A very rare U.S. instance of German Expressionist architecture has been discovered in an old German neighborhood in Chicago. Expressionist buildings are not common even in their native land. Most of them were designed by the group of architects associated with Bruno Taut and the Arbeitstrat für die Kunst. The Weimar Republic period was the most fertile for the movement, when the mostly leftist architects hoped a socialist revolution was imminent yet felt powerless to help it along or even build much--hence their buildings' free-flowing lines at cross-purposes with each other.
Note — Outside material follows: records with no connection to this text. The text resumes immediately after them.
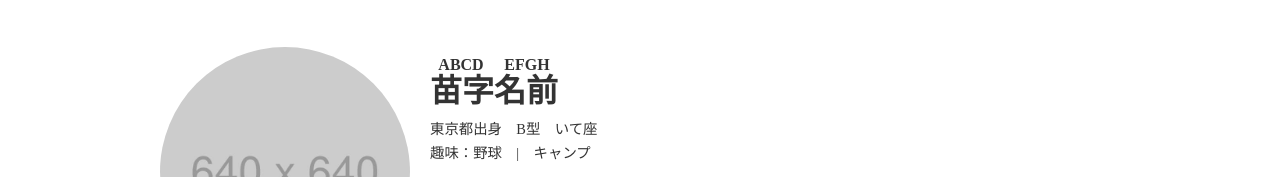
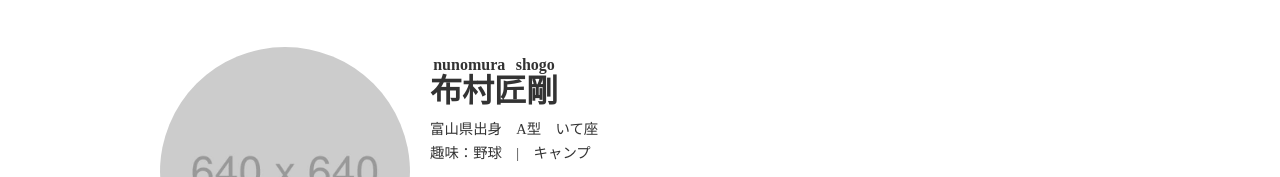
Before and after one commit to D125NunomuraShogo/hp2_1129, a plain HTML site: page index.html in a window 1280 px wide. Shown: the part 854-1031 px from the top of the page. Drawn offline with nearby package versions, Linux system fonts and the light colour scheme.

Commit message:
Update index.html
名前を変更しました。

```diff
--- a/index.html
+++ b/index.html
@@ -34,8 +34,8 @@
         <div class="content">
           <img src="me.jpg" alt="苗字名前">
           <div class="text">
-            <h3 class="content-name"><ruby><rb>苗字名前</rb><rt>ABCD EFGH</rt> </ruby></h3>
-            <p>東京都出身　B型　いて座<br>趣味：野球　|　キャンプ</p>
+            <h3 class="content-name"><ruby><rb>布村匠剛</rb><rt>nunomura shogo</rt> </ruby></h3>
+            <p>富山県出身　A型　いて座<br>趣味：野球　|　キャンプ</p>
             <p>中学は野球部、高校は陸上部でした。<br>身体を動かすのが好きで今でも大学生や社会人の方たちと草野球をしています。<br>
               池袋のお勧めの場所は、<a href="https://grandscape-ikebukuro.jp/">グランドスケープ池袋</a>の屋上にあるバッティングセンター。<br>
               課題に行き詰まった時などは学校帰りに学校を上から見下ろし？フルスイングを！<br>
```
On the near northwest side of Chicago, there is an apartment building which has a unique feature in its brickwork that Larry Zgoda speculates may be a connection to the German Expressionist architecture of the early 20th Century. The multi-unit apartment building is on the 1800 block of West Patterson and has several elements of romantic architecture including barley twist downspouts, ornamental iron, and carved stone shields. On one corner of the entry there a treatment in the brickwork that is reminiscent of the vertically dramatic compositions of German Expressionist architecture, especially the Chilehaus-Spitze, in Hamburg.